The NHS commissioning system is forecast to miss its target surplus by £184m in 2014-15, with much of the overspend attributed to the spiralling cost of the cancer drugs fund.

A finance report that will go to NHS England’s board meeting this week states that commissioners across England are forecasting a cumulative surplus of £283m against a planned surplus of £467m.

Paul Baumann

Paul Baumann told MPs last week of a predicted £500m deficit for providers

This would represent a reduction by two thirds of the £867m surplus that the commissioning system retained in 2013-14.

The report adds that commissioners have identified measures to reduce spending, but these still leave a “risk adjusted” forecast overspend against plan of £122m.

An NHS England spokeswoman told HSJ it was working on “further mitigations” and expected those to be sufficient to close the remaining gap.

The forecast is driven principally by pressure on NHS England’s specialised commissioning budget, which is expected to be £167m in the red this year.

The report states that “more than half of the overspend so far this year relates to the cancer drugs fund”.

Figures released to HSJ under the Freedom of Information Act show that nearly two thirds of the £66m specialised commissioning deficit recorded in the first half of 2014-15 was due to cancer drusg fund overspending.

By the end of September, NHS England had spent £180m on drugs paid for through the fund, against an allocation of £140m for that period.
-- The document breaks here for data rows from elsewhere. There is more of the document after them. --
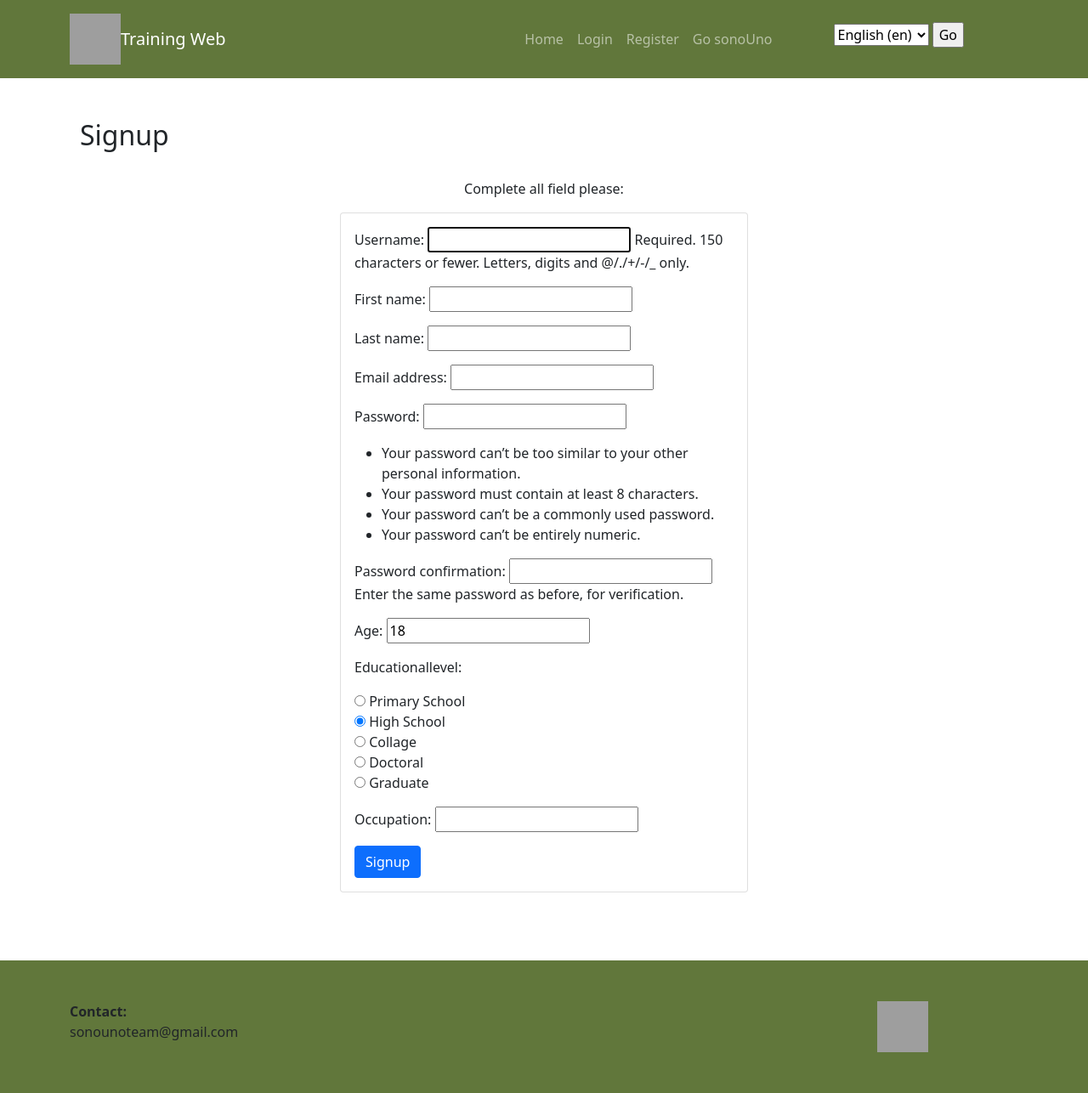
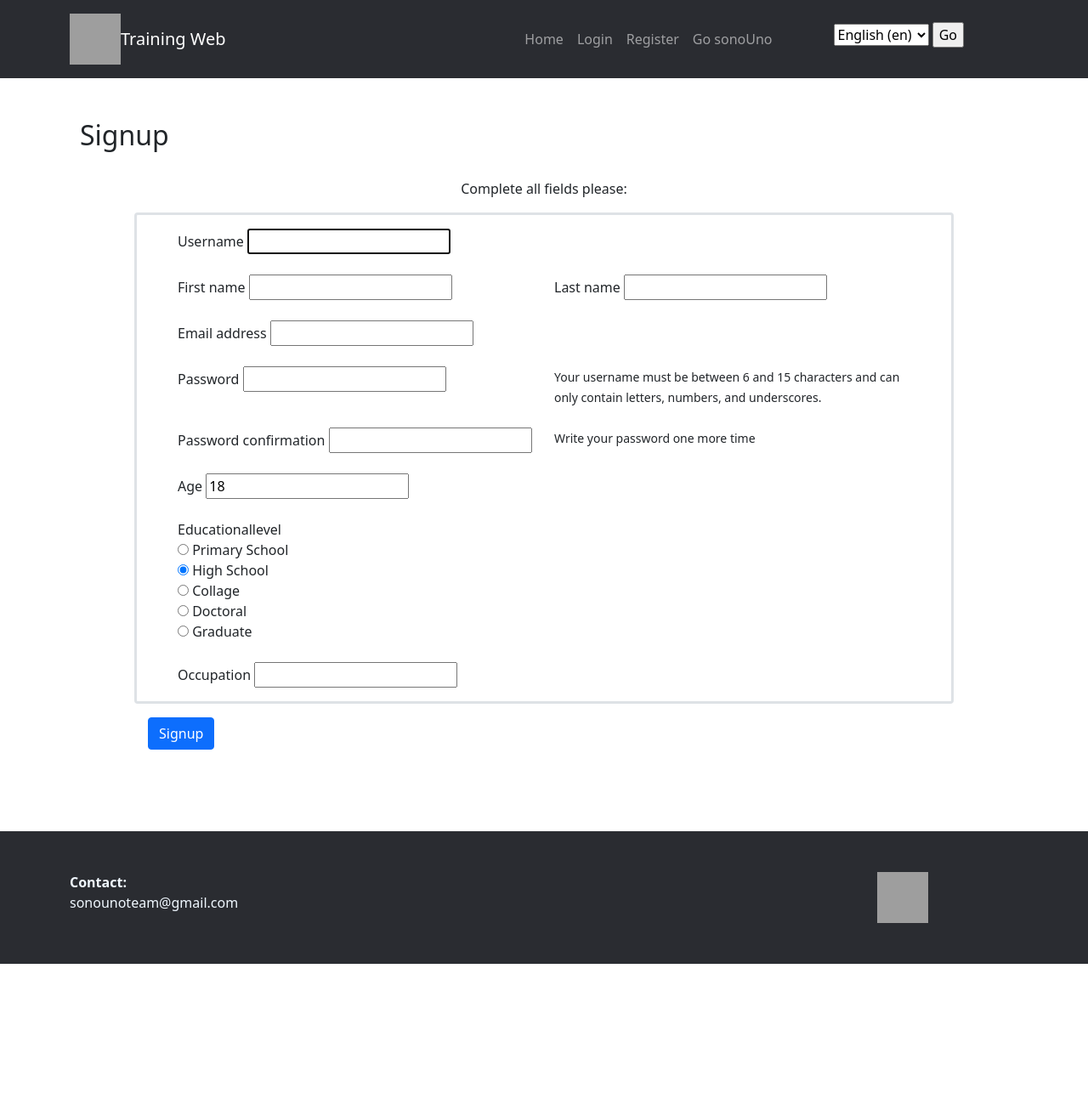
Before and after one commit to NatashaBertaina/webTraining, a Django app: page /userApp/signup/ in a window 1280 px wide. Shown: the whole page at 85% size. After the commit the page ends 1134 px from the top, so only its background shows below. Run offline with Django 4.2, Linux system fonts and the light colour scheme; grey boxes are pictures that could not be loaded.

Commit message:
cambios de css de form signup

```diff
--- a/templates/footer.html
+++ b/templates/footer.html
@@ -4,8 +4,8 @@
         <div class="container">
             <div class="row my-4">
                 <div class="col-10">
-                    <dt>{% translate 'Contact:' %}</dt>
-                    <dd>sonounoteam@gmail.com</dd>
+                    <dt class="textf">{% translate 'Contact:' %}</dt>
+                    <dd class="textf">sonounoteam@gmail.com</dd>
                 </div>
                 <div class="col-2">
                     <img src="/static/trainingApp/images/logo2.png" alt="Logos of the University of Mendoza, National Technological University and CONICET." width="60" height="60">
--- a/trainingApp/static/trainingApp/style/style.css
+++ b/trainingApp/static/trainingApp/style/style.css
@@ -1,5 +1,5 @@
 .back{
-    background-color: rgb(97, 119, 59);
+    background-color: rgb(42, 44, 49);
     margin-top: auto;
 }
 
@@ -65,3 +65,7 @@ form{
 .container-pagination {
     grid-area: pagination;
 }
+
+.textf {
+    color:aliceblue;
+}
--- a/trainingApp/templates/trainingApp/training_List.html
+++ b/trainingApp/templates/trainingApp/training_List.html
@@ -14,8 +14,7 @@
         <div class="card-body">
             <blockquote class="blockquote mb-0">
                 {% blocktrans %}
-                    <p>A well-known quote, contained in a blockquote element.</p>
-                    <footer class="blockquote-footer">Someone famous in <cite title="Source Title">Source Title</cite></footer>
+                    <p>Remember that at the end of a training block, which is made up of 4 displays, you can review your answers and/or repeat the block with new answers.</p>
                 {% endblocktrans %}
             </blockquote>
         </div>
--- a/userApp/templates/userApp/signup.html
+++ b/userApp/templates/userApp/signup.html
@@ -1,24 +1,80 @@
 {% extends "base.html" %}
-
+{% load i18n %}
 {% block content %}
 
-    <div class="container">
-        <h2 class="display-h4">Signup</h2>
+<div class="container-fluid">
+    <h2 class="display-h4">Signup</h2>
+    <br>
+    <p class="text-center">{% trans "Complete all fields please:" %}</p>
 
-        <br>
+    <form action="" method="POST">
+        {% csrf_token %}
+        <div class="card mx-auto border border-3">
+            <di class="card-body row gy-4 px-5 justify-content-center">
+                <div class="col-12">
+                    <label for="username" aria-label="{% trans 'Enter a username of your choice' %}">{{ form.username.label }}</label>
+                        {{ form.username }}
+                    <span class="text-danger">{{ form.username.errors }}</span>
 
-        <p class="text-center">Complete all field please:</p>
-
-        <form action="" method="POST">
-            {% csrf_token %}
-            <!--Estilos no usar en html. Moverlo al archivo css-->
-            <div class="card mx-auto" style="width: 30rem;">
-                <div class="card-body">
-                    {{ form.as_p }}
+                </div>
+                <div class="col-md-6">
+                    <label for="first_name">{{ form.first_name.label }}</label>
+                        {{ form.first_name }}
+                    <span class="text-danger">{{ form.first_name.errors }}</span>
+                </div>
+                <div class="col-md-6">
+                    <label for="last_name">{{ form.last_name.label }}</label>
+                        {{ form.last_name }}
+                    <span class="text-danger">{{ form.last_name.errors }}</span>
+                </div>
+                <div class="col-12">
+                    <label for="email">{{ form.email.label }}</label>
+                        {{ form.email }}
+                    <span class="text-danger">{{ form.email.errors }}</span>
+                </div>
+                <div class="col-md-6">
+                    <label for="password1">{{ form.password1.label }}</label>
+                        {{ form.password1 }}
+                    <span class="text-danger">{{ form.password1.errors }}</span>
+                </div>
+                <div class="col-md-6">
+                    {% blocktranslate %}
+                        <small id="username-description" aria-hidden="true">Your username must be between 6 and 15 characters and can only contain letters, numbers, and underscores.</small>
+                    {% endblocktranslate %}
+                </div>
+                <div class="col-md-6">
+                    <label for="password2">{{ form.password2.label }}</label>
+                        {{ form.password2 }}
+                    <span class="text-danger">{{ form.password2.errors }}</span>
+                </div>
+                <div class="col-md-6">
+                    {% blocktranslate %}
+                        <small id="username-description" aria-hidden="true">Write your password one more time</small>
+                    {% endblocktranslate %}
+                </div>
+                <div class="col-12">
+                    <label for="age">{{ form.age.label }}</label>
+                        {{ form.age }}
+                    <span class="text-danger">{{ form.age.errors }}</span>
+                </div>
+                <div class="col-12">
+                    <label for="educationalLevel">{{ form.educationalLevel.label }}</label>
+                        {{ form.educationalLevel }}
+                    <span class="text-danger">{{ form.educationalLevel.errors }}</span>
+                </div>
+                <div class="col-12">
+                    <label for="occupation">{{ form.occupation.label }}</label>
+                        {{ form.occupation }}
+                    <span class="text-danger">{{ form.occupation.errors }}</span>
+                </div>
+            </div>
+            <div class="card-body row gy-4 justify-content-start">
+                <div class="col-md-4">
                     <button aria-pressed="true" class="btn btn-primary">Signup</button>
                 </div>
             </div>
-        </form>
-    </div>
+        </div>
+    </form>
+</div>
 
 {% endblock %}
```
Also changed, not shown: locale/es/LC_MESSAGES/django.po.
In 2013-14 the £200m fund was overspent by £30m.

Critics of the fund, which was launched by the coalition in 2010, argue that it reduces the incentives for drug manufacturers to cut prices.

The £184m projected overspend for the commissioning system overall is small relative to its £98bn budget.

However, any shortfall could be significant this year, because the health service overall is at risk of tipping into deficit.

NHS England chief financial officer Paul Baumann last week told MPs that the latest forecast for the NHS provider sector was a deficit of around £500m.

NHS England’s planned £467m surplus would not quite be enough to offset such a deficit and would need an underspend in the Department of Health’s centrally held budget to keep the system overall in the black.  

Mr Baumann told the Commons health committee “the total vote is delicately poised between being in balance and not quite in balance” in 2014-15.

NHS England’s finance report states that it is looking for “additional measures to close the remaining £122m gap” in its forecast, with a focus on “further reductions” in its administration and central programme budgets.

An NHS England spokeswoman added: “We expect [these options] to be sufficient to enable us to achieve our financial objectives, ending the year with a cumulative surplus of £467m.”